It’s common for governors to stage publicity events to announce major job-creating investments in their state. This allows them to take implicit credit for a project that was probably helped along with tax breaks and other financial giveaways.
When it came to the Taiwanese company Foxconn’s plan to build a $10 billion flat-screen plant in Wisconsin, the hype was taken to a new level. Gov. Scott Walker and Foxconn’s Chairman Terry Gou made the announcement not at the state capitol but at the White House, where they were joined by President Trump, Vice President Pence, Speaker Paul Ryan and a host of other high-level officials of the federal government.
As you might expect, the event quickly turned into a celebration of the Trump Administration. Walker, Pence and Ryan, in whose Congressional district the massive plant is to be sited, gushed about Trump’s economic leadership, with Pence declaring: “Under President Donald Trump, America is back.”

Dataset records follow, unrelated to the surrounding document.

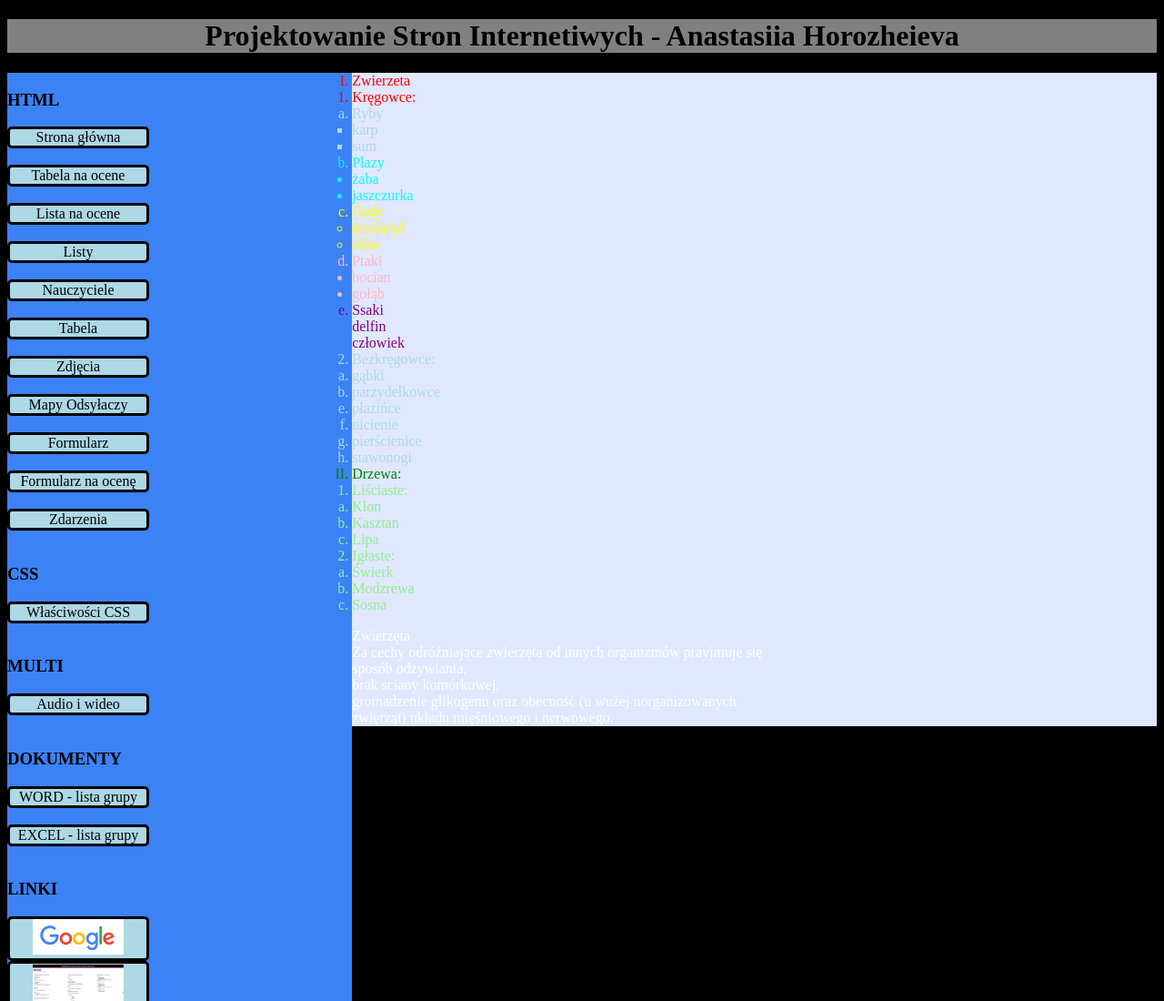
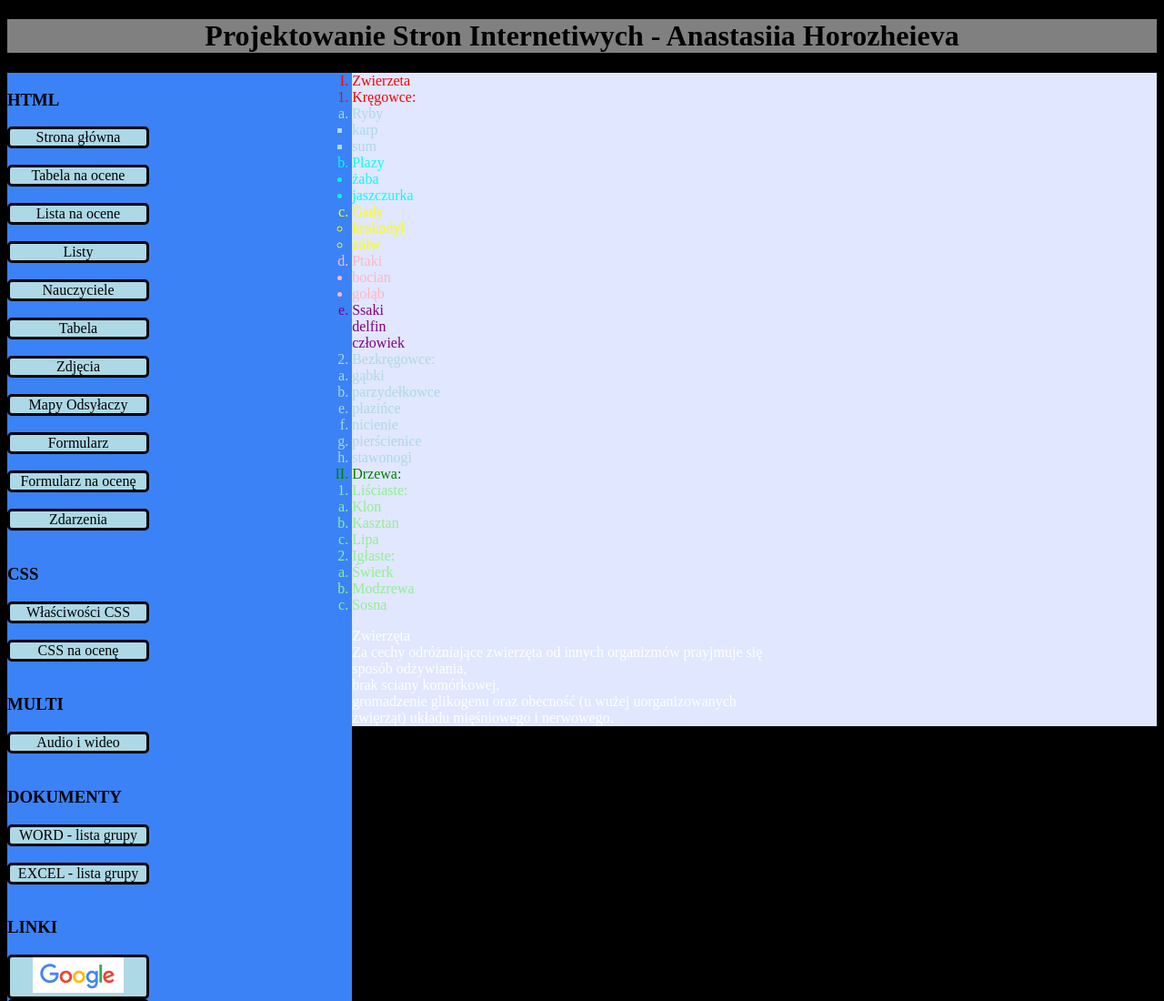
Before and after one commit to horozheieva/horozheieva, a plain HTML site: page Lista_Horozheieva.html in a window 1280 px wide. Shown: the top 1100 px of the page at 91% size. Drawn offline with Linux system fonts and the light colour scheme.

Commit message:
Update Lista_Horozheieva.html

```diff
--- a/Lista_Horozheieva.html
+++ b/Lista_Horozheieva.html
@@ -26,6 +26,7 @@
 <a href="canvas.html">Zdarzenia</a><br /><br />
 <h3>CSS</h3>
 <a href="wlasciwisicss">Właściwości CSS</a><br /><br />
+<a href="Horozheieva_2c_indent">CSS na ocenę</a><br /><br />
 <h3>MULTI</h3>
 <a href="audoi_video.html">Audio i wideo</a><br /><br />
 <h3>DOKUMENTY</h3>
@@ -121,4 +122,5 @@ zwięrząt) układu mięśniowego i nerwowego.</dd>
 <div style="background-color:grey; clear:both;"><center>&copy; A.H., Oktober 2025</center>
 </div>
 </body>
+
 </html>
```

That apparently was not enough for Trump, who found it necessary to celebrate himself even more. Referring to Gou, the President declared: “If I didn’t get elected, he definitely would not be spending $10 billion” in the United States.
The creation of numerous new manufacturing jobs is something that will be welcomed by the working people of Wisconsin, but there are reasons, beyond Trump’s political exploitation of the deal, to remain suspicious.
The first matter of concern is the company itself. Foxconn has a long history of abusive labor practices in its overseas plants, including those used to supply Apple. Conditions in the company’s Chinese plants were so bad that in 2010 there was a rash of suicides among overworked employees. The company installed nets on its plants to discourage workers from jumping to their deaths. Foxconn later claimed to improve its labor conditions but the company is far from a high-road employer.
Then there are the claims about the terms of the Wisconsin deal. Gov. Walker claimed that the plant would directly create 13,000 jobs. That was good for generating excitement, but it is a dubious figure. Manufacturing establishments no longer employ anything close to that number of workers.
Out of curiosity, I checked with the Bureau of Labor Statistics to see how many plants currently exist with 10,000 or more workers. It turns out the BLS does not have that information because, as an analyst told me, there are so few facilities of that size. The trend, of course, is toward higher levels of automation and much smaller workforces.
Then there’s the issue of who is paying for the plant. While Trump and the others praised the deal as an example of private sector vitality, Foxconn’s plant will be underwritten in large part by the taxpayers of Wisconsin. Walker said that the state would “invest” $3 billion in the project. That would be the fourth largest economic development subsidy package ever offered by a state.
Despite the promises of public officials, extravagant subsidies rarely provide economic benefits equal to the loss of tax revenue. Wisconsin has a particularly bad record in this regard. The Walker Administration and its privatized economic development agency have been at the center of a long string of controversies about cronyism and poor job-creation outcomes.
The Foxconn deal will provide political benefits for Walker, Ryan and Trump, but it is unclear how much good it will actually do for the people of Wisconsin.